» **About this exercise**: Scan the material that follows. Copy every line containing the word "month".
[Opening Supplied material section]
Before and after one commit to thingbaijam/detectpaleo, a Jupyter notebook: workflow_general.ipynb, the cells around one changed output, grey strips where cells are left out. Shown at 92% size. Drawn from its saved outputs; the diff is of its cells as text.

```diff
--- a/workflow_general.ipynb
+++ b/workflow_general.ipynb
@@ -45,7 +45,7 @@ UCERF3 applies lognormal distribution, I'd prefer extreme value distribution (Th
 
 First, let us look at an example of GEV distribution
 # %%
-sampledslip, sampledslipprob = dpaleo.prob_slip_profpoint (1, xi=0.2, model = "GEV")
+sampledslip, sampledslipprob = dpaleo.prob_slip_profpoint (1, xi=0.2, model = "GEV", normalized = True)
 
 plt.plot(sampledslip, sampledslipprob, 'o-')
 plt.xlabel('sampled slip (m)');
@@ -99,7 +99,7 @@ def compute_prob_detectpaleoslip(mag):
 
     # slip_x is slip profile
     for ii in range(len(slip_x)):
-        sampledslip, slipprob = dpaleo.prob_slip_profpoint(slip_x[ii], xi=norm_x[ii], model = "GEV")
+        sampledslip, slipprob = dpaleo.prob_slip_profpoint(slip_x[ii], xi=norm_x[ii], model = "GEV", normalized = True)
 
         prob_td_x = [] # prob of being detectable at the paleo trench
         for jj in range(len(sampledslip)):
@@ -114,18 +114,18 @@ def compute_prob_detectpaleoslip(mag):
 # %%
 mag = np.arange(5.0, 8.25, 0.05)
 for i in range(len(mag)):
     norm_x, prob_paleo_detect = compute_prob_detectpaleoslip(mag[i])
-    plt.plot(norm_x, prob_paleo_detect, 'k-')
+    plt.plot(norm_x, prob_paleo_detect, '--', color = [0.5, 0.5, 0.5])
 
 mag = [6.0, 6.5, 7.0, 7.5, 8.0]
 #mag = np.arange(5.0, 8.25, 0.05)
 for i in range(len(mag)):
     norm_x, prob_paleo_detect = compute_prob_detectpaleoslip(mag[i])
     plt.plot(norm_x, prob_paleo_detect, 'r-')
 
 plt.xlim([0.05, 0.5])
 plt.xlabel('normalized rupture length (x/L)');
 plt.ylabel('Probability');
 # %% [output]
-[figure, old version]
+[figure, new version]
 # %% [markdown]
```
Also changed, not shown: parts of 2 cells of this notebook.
[Closing Supplied material section]
[Opening Supplied material section]
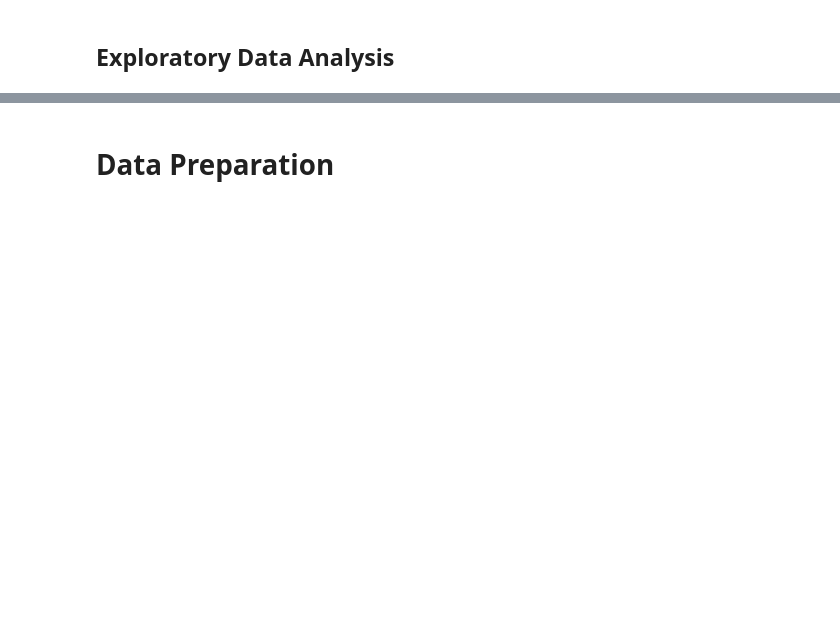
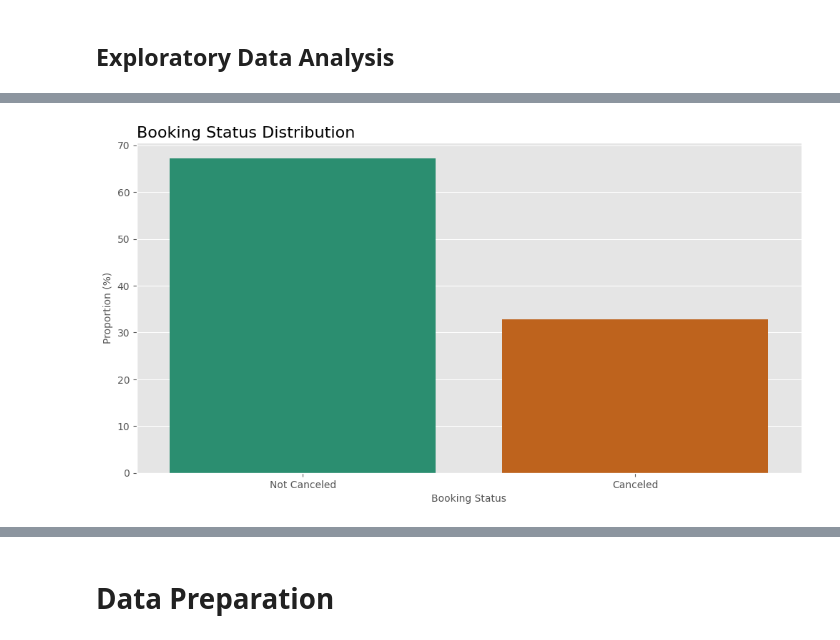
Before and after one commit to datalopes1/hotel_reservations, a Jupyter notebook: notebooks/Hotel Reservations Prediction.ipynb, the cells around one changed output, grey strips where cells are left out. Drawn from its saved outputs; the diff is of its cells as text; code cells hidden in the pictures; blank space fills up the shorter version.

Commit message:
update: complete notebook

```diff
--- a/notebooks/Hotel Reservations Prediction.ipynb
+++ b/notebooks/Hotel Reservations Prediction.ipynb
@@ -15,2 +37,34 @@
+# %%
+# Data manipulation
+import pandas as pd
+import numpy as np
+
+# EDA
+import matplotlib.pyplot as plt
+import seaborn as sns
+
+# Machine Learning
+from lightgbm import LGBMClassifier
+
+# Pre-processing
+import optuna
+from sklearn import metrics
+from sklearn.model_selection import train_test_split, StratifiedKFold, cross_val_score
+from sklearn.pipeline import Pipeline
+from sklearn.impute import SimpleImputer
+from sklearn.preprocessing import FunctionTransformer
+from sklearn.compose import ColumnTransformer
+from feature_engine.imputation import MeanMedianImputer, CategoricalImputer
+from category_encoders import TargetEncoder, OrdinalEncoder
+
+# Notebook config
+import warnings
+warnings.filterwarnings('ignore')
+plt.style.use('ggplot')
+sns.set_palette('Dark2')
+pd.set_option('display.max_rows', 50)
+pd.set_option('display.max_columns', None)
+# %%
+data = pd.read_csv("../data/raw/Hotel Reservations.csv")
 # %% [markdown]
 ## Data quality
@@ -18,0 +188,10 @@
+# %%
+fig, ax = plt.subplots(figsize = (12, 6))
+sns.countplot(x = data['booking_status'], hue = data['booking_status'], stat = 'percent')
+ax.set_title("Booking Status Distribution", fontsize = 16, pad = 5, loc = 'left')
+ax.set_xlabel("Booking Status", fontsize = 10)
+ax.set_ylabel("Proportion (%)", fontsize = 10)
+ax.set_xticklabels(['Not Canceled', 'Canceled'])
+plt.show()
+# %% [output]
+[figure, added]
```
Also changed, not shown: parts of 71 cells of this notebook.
[Closing Supplied material section]
[Opening Supplied material section]
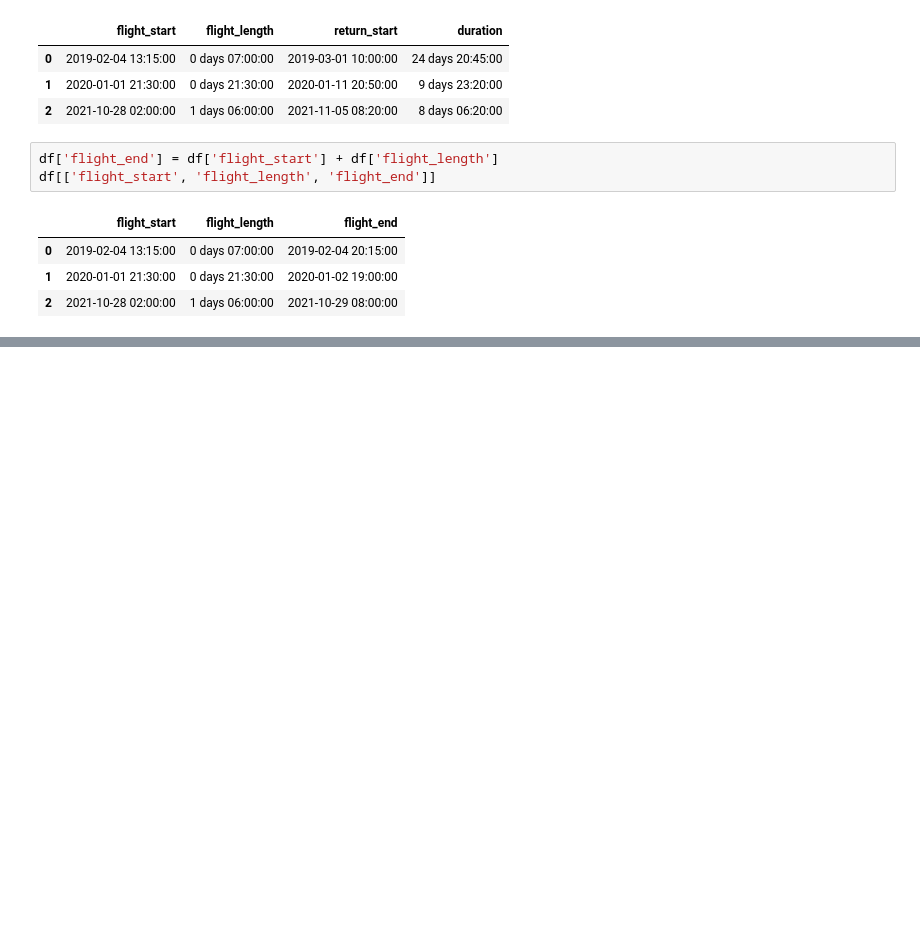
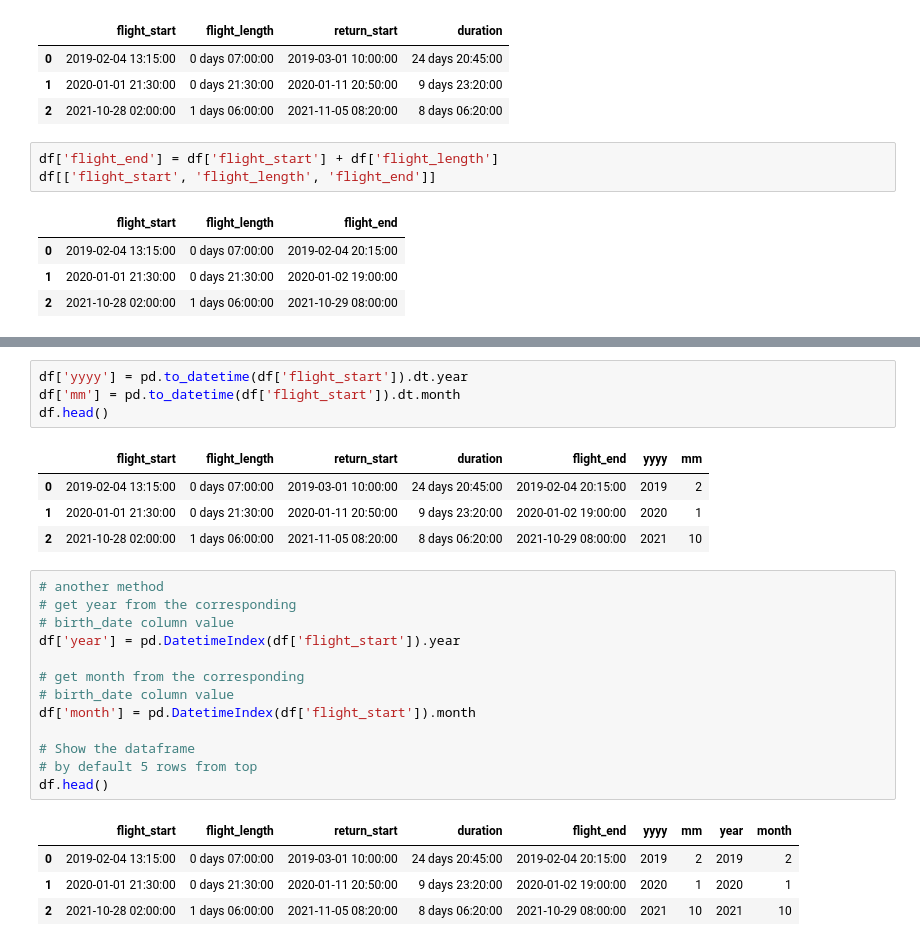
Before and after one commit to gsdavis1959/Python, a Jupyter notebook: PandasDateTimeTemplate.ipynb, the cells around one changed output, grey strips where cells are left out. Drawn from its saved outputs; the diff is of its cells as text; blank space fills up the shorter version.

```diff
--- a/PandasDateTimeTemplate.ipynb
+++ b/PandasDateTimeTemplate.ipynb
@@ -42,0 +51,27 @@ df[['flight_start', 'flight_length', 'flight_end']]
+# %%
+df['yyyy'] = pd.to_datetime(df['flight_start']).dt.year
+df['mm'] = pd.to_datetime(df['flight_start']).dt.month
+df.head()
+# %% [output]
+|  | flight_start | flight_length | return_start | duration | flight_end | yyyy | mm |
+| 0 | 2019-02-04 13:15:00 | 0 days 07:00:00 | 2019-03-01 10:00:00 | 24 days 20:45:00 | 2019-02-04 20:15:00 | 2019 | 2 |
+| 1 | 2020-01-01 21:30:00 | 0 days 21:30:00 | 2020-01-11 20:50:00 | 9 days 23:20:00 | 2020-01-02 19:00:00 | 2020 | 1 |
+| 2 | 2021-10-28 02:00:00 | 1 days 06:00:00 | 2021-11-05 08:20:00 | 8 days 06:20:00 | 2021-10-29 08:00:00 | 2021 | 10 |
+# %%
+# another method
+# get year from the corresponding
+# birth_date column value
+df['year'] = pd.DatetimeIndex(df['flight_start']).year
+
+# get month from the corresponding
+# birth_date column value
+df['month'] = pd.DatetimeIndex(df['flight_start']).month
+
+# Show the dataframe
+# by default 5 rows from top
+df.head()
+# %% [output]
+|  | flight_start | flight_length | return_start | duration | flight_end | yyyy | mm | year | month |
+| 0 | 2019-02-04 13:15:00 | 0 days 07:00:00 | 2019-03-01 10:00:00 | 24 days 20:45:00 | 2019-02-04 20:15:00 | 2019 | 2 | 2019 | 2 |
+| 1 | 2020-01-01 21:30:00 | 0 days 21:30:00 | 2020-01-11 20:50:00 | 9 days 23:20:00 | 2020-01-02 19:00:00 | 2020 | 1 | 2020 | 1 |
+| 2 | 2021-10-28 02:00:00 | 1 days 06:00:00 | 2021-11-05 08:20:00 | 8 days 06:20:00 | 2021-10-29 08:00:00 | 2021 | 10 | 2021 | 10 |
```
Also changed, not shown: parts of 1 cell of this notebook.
[Closing Supplied material section]
» **Task result**:
+df['mm'] = pd.to_datetime(df['flight_start']).dt.month
+# get month from the corresponding
+df['month'] = pd.DatetimeIndex(df['flight_start']).month
+|  | flight_start | flight_length | return_start | duration | flight_end | yyyy | mm | year | month |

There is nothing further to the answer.